QuickBooks Pro is a double-entry business accounting program often used by agricultural lenders and producers, Jones said. During the two-day course, participants will learn to enter transactions into the program and analyze costs and profits. No prior computer experience is necessary.
Registration is $150 and includes computer use and teaching materials. Couples are encouraged to attend and will be charged only one registration fee if they share a computer.
Class size is limited to 15 people to provide a hands-on experience for all participants. Those planning to attend should RSVP by Aug. 24 for Amarillo and by Sept. 8 for the session in Lubbock.

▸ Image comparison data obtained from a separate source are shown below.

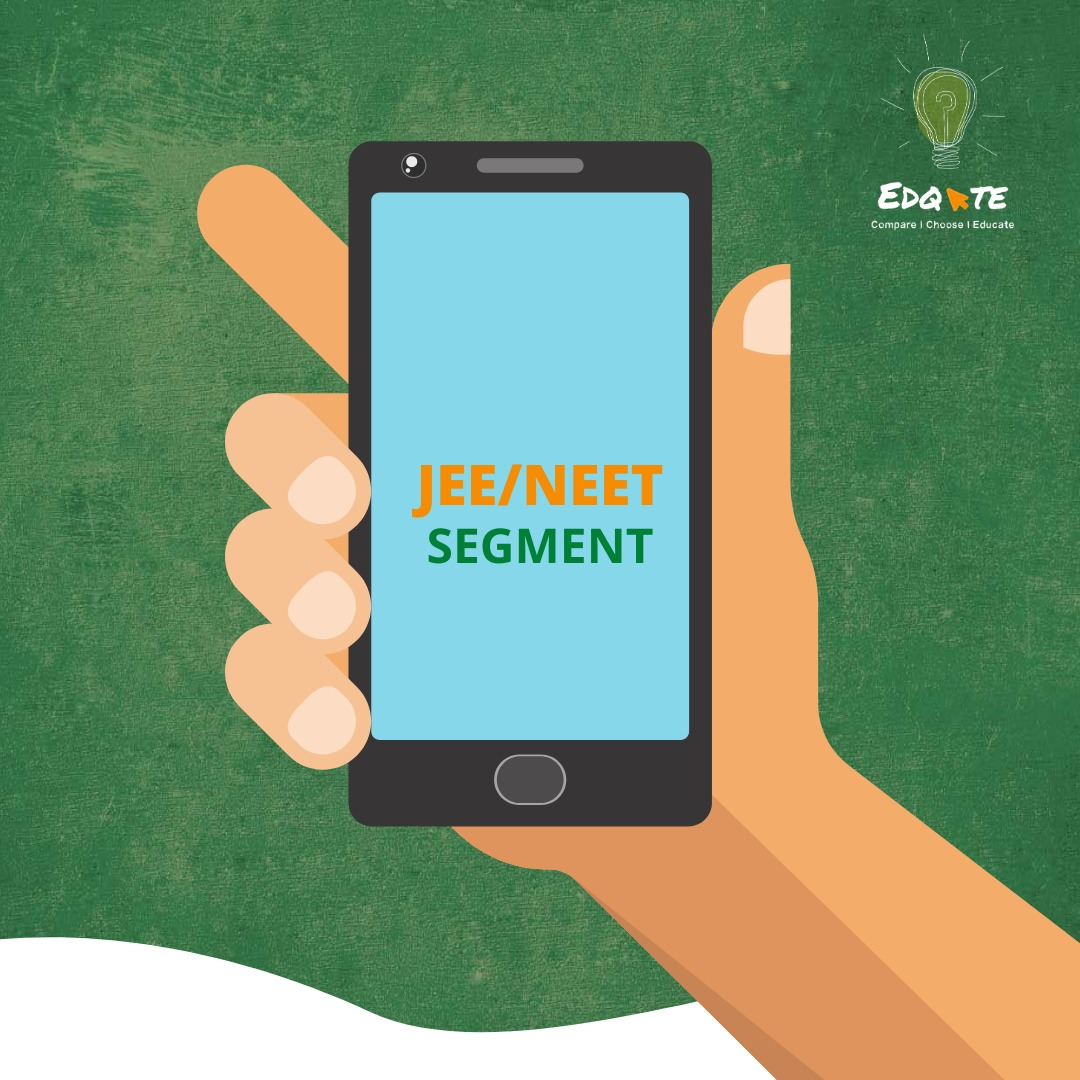
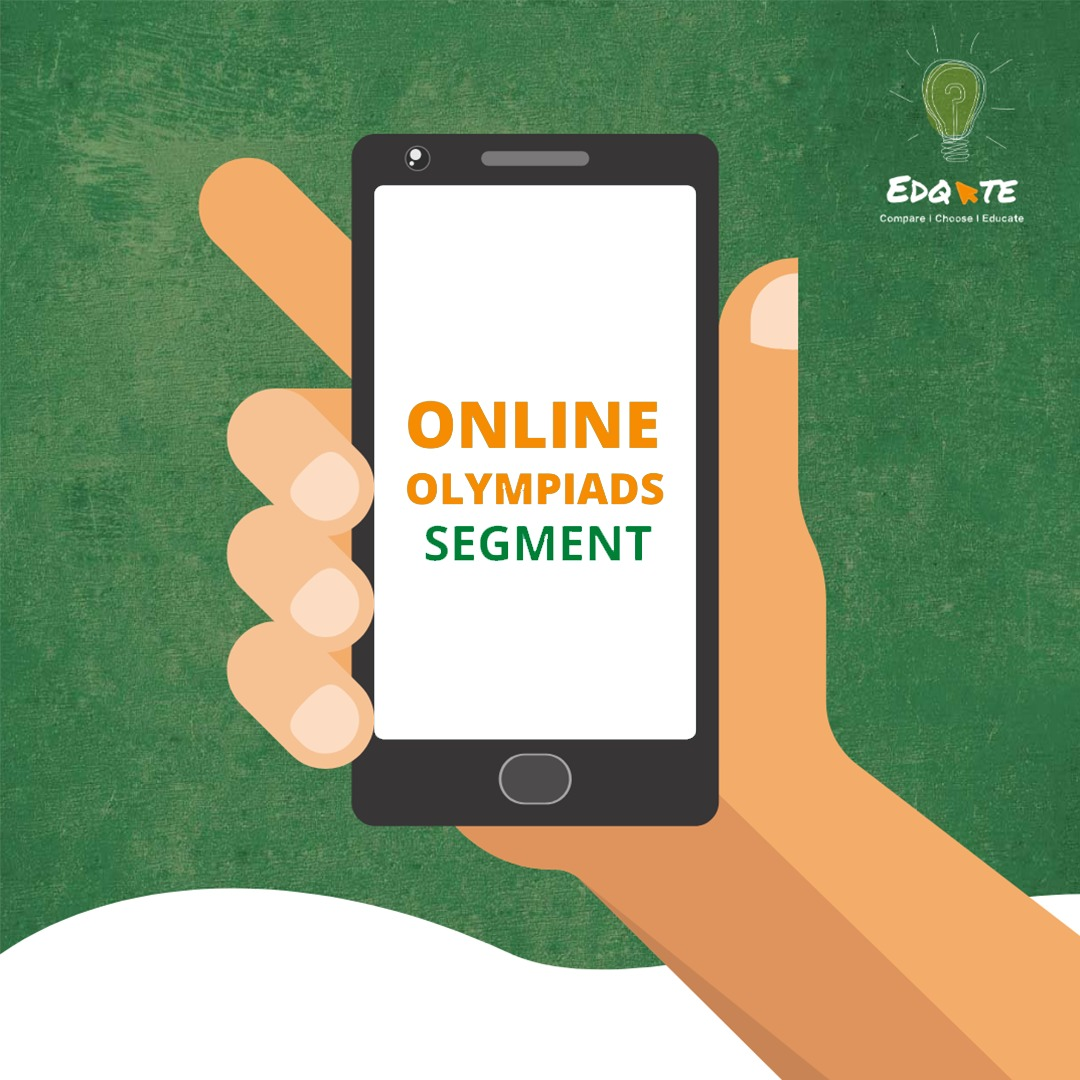
addin the images to the segment sectiona and making thing finals

diff --git a/index.html b/index.html
@@ -50,7 +50,7 @@
           <ul class="nav-links">
             <li class="nav-items"><a href="#who">Who We Are</a></li>
             <li class="nav-items"><a href="#what">What We Do</a></li>
-            <li class="nav-items"><a href="#Segment">Segment</a></li>
+            <li class="nav-items"><a href="#Segment">Segments</a></li>
             <li class="nav-items"><a href="#sm">Smart Approach</a></li>
           </ul>
 
@@ -237,155 +237,18 @@
         </div>
       </section>
       <!-- end card section -->
+
       <section id="Segment" style="margin-bottom: 10rem;"></section>
+
       <!-- segment section -->
       <section class="segment-section">
         <div class="container">
           <div class="text-center">
             <h2 class="heading-secondary">Segment</h2>
-            <p class="what-are-paragraph">
-              Lorem ipsum dolor sit amet consectetur adipisicing elit Fuga
-              magnam eos quas assumenda sint Dolorum perspiciatis labore quaerat
-              molestias ex non necessitatibus aperiam neque Libero deleniti
-              eligendi veniam mollitia commodi?
-            </p>
           </div>
         </div>
       </section>
-      <!-- segment section end -->
 
-      <!-- card section -->
-      <section class="card-section">
-        <div class="container">
-          <div class="card-row">
-            <div class="card-col">
-              <div class="card-self">
-                <div class="card-icon">
-                  <img
-                    src="./assets/images/card/i-1.png"
-                    alt="icon"
-                    class="img-fluid card-icon-image"
-                  />
-                </div>
-                <h4 class="card-heading">K3</h4>
-                <div class="under-line"></div>
-                <p class="text-left card-text">
-                  We will start with a comprehensive test to get answers to the
-                  questions that are important to understand the learning curve.
-                </p>
-              </div>
-            </div>
-            <!-- col-2 -->
-            <div class="card-col">
-              <div class="card-self">
-                <div class="card-icon">
-                  <img
-                    src="./assets/images/card/i-2.png"
-                    alt="icon"
-                    class="img-fluid card-icon-image"
-                  />
-                </div>
-                <h4 class="card-heading">K10</h4>
-                <div class="under-line"></div>
-                <p class="text-left card-text">
-                  The test will then be assessed by our experts on the panel who
-                  are educators, industry experts, experienced parents to
-                  identify the best options for your child.
-                </p>
-              </div>
-            </div>
-            <!-- col-3 -->
-            <div class="card-col">
-              <div class="card-self">
-                <div class="card-icon">
-                  <img
-                    src="./assets/images/card/i-3.png"
-                    alt="icon"
-                    class="img-fluid card-icon-image"
-                  />
-                </div>
-                <h4 class="card-heading">JEE/NEET</h4>
-                <div class="under-line"></div>
-                <p class="text-left card-text">
-                  Based on the feedback by our panelists, our counsellor will
-                  get in touch with you to explain the analytics and again try
-                  to gain your feedback for final discussions.
-                </p>
-              </div>
-            </div>
-            <!-- col-4 -->
-            <div class="card-col">
-              <div class="card-self">
-                <div class="card-icon">
-                  <img
-                    src="./assets/images/card/i-4.png"
-                    alt="icon"
-                    class="img-fluid card-icon-image"
-                  />
-                </div>
-                <h4 class="card-heading">UPSC</h4>
-                <div class="under-line"></div>
-                <p class="text-left card-text">
-                  Our counsellor will get in touch with the experts to take a
-                  final call on the recommended apps.
-                </p>
-              </div>
-            </div>
-            <!-- col-5 -->
-            <div class="card-col">
-              <div class="card-self">
-                <div class="card-icon">
-                  <img
-                    src="./assets/images/card/i-5.png"
-                    alt="icon"
-                    class="img-fluid card-icon-image"
-                  />
-                </div>
-                <h4 class="card-heading">OLYMPIADS</h4>
-                <div class="under-line"></div>
-                <p class="text-left card-text">
-                  You directly receive a call from the App customer support team
-                  that is most suitable for your child for enrolment.
-                </p>
-              </div>
-            </div>
-          </div>
-        </div>
-      </section>
-      <!-- end card section -->
-
-      <!--
-
-
-
-fajsldfkjaslkdfjasldfj
-laskdfjlaskjdflasjdflasjdf
-sldakfjas ldfjk as;dklf
-asdflk asdjf l
-
-New Seg Section
-
-
-
-
- -->
-      <!-- segment section -->
-      <section class="segment-section">
-        <div class="container">
-          <div class="text-center">
-            <h2 class="heading-secondary">Segment</h2>
-            <p class="what-are-paragraph">
-              Lorem ipsum dolor sit amet consectetur adipisicing elit Fuga
-              magnam eos quas assumenda sint Dolorum perspiciatis labore quaerat
-              molestias ex non necessitatibus aperiam neque Libero deleniti
-              eligendi veniam mollitia commodi?
-            </p>
-          </div>
-        </div>
-      </section>
-      <!-- segment section end -->
-
-      <!-- card section -->
       <section class="card-section">
         <div class="container">
           <div class="card-row">
@@ -404,24 +267,14 @@ New Seg Section
             <div class="card-col">
               <img src="./assets/images/seg/4.jpeg" class="img-fluid" alt="" />
             </div>
+            <!-- col-5 -->
+            <div class="card-col">
+              <img src="./assets/images/seg/5.jpeg" class="img-fluid" alt="" />
+            </div>
           </div>
         </div>
       </section>
-      <!-- end card section -->
-
-      <!--
-
-
-asldfjaskld fjaslkdjf laskdjf
-asdlfj asdklfj asldkfj
-asdfl asjdlf kjasdlfk
-asdfl kasjd flasjdl f
-asdl fjkasljdf laskjdf
-askld fjlas dflas jkdf
-asldkf jasd
-
-
-  -->
+      <!-- end segmaents section -->
 
       <section id="sm" style="margin-bottom: 10rem;"></section>
       <!-- smart approch -->
@@ -562,7 +415,7 @@ asldkf jasd
         <!-- second row -->
         <div class="row">
           <div class="col-lg-3"></div>
-          <div class="col-lg-3">
+          <div class="col-lg-6">
             <div class="footer-info">
               <h4>ABOUT US</h4>
               <div class="white-under-line"></div>
@@ -573,26 +426,16 @@ asldkf jasd
                 one for you. Be it schooling, Olympiads, competitive exams or
                 tuitions.
               </p>
-            </div>
-          </div>
-          <div class="col-lg-3">
-            <div class="footer-info contact">
-              <h4>GET IN TOUCH</h4>
-              <div class="white-under-line"></div>
               <p>
                 Have a discussion with our education experts to decide which is
                 the best, most fun and efficient way to learn for you and your
                 loved ones.
               </p>
-              <a
-                href="mailto:info@edqate.com
-              "
-                >info@edqate.com
-              </a>
             </div>
           </div>
+
           <div class="col-lg-3">
-            <div class="footer-info">
+            <div class="footer-info contact">
               <h4>GET SOCIAL</h4>
               <div class="white-under-line"></div>
               <a href="#" target="_blank"><i class="fab fa-instagram"></i> </a>
@@ -604,6 +447,14 @@ asldkf jasd
               ></a>
               <a href="#" target="_blank"><i class="fab fa-twitter"></i></a>
               <a href="#" target="_blank"><i class="fab fa-linkedin-in"></i></a>
+
+              <div>
+                <a
+                  href="mailto:info@edqate.com
+              "
+                  >info@edqate.com
+                </a>
+              </div>
             </div>
           </div>
         </div>

diff --git a/assets/css/style.css b/assets/css/style.css
@@ -540,11 +540,15 @@ b {
   display: inline-block;
   padding: 1rem 1.5rem 0.6rem 1.5rem;
   border: 1px solid var(--white-color);
-  margin-bottom: 1rem;
 }
-.contact > a {
+.contact > div {
+  margin-top: 3rem;
+}
+.contact > div > a {
   border: none;
   font-family: var(--down-para-font);
+  color: var(--white-color);
+  font-size: 2rem;
 }
 
 .footer-info > a > i {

Payment is due upon arrival on the first day of the course.
The class will be taught by Jones and Will Keeling, AgriLife Extension risk management specialist in Lubbock.
For more information or to RSVP for either location, contact Jones or Kim Garcia at 806-677-5600.
'Focus on Cotton' Webcast Outlines
Proper Cleaning Procedures for Sprayer Systems
Thursday, August 3, 2017 From The Cotton Board
Inadequate or improper cleaning of sprayer systems can often cause contamination issues and costly damage to plant foliage.
A new Focus on Cotton webcast titled "Tank Cleaning" helps cotton growers, consultants, and other industry experts properly remove all unwanted residue from equipment and prevent the unintentional introduction of herbicides to sensitive or non-labeled cotton crops.
This 29-minute talk by Fred Whitford, Clinical Engagement Professor at Purdue University, provides information that helps users:
--Thoroughly check sprayer systems for herbicide residue
--Avoid common cleaning mistakes and residue build-up
--Develop a comprehensive step-by-step cleanout procedure
This presentation is freely available through the 'Focus on Cotton' webcast resource located at the Plant Management Network.
"Focus on Cotton" contains over 50 webcasts on various aspects of cotton crop management. These talks – accessible 24 hours a day, 7 days a week – cover agronomic practices, crop protection, and ag engineering.
The site also features Cotton Cultivated, a new resource from Cotton Incorporated that helps users quickly find the most current cotton production information available.
These and other resources are freely available courtesy of Cotton Incorporated at http://www.plantmanagementnetwork.org/foco.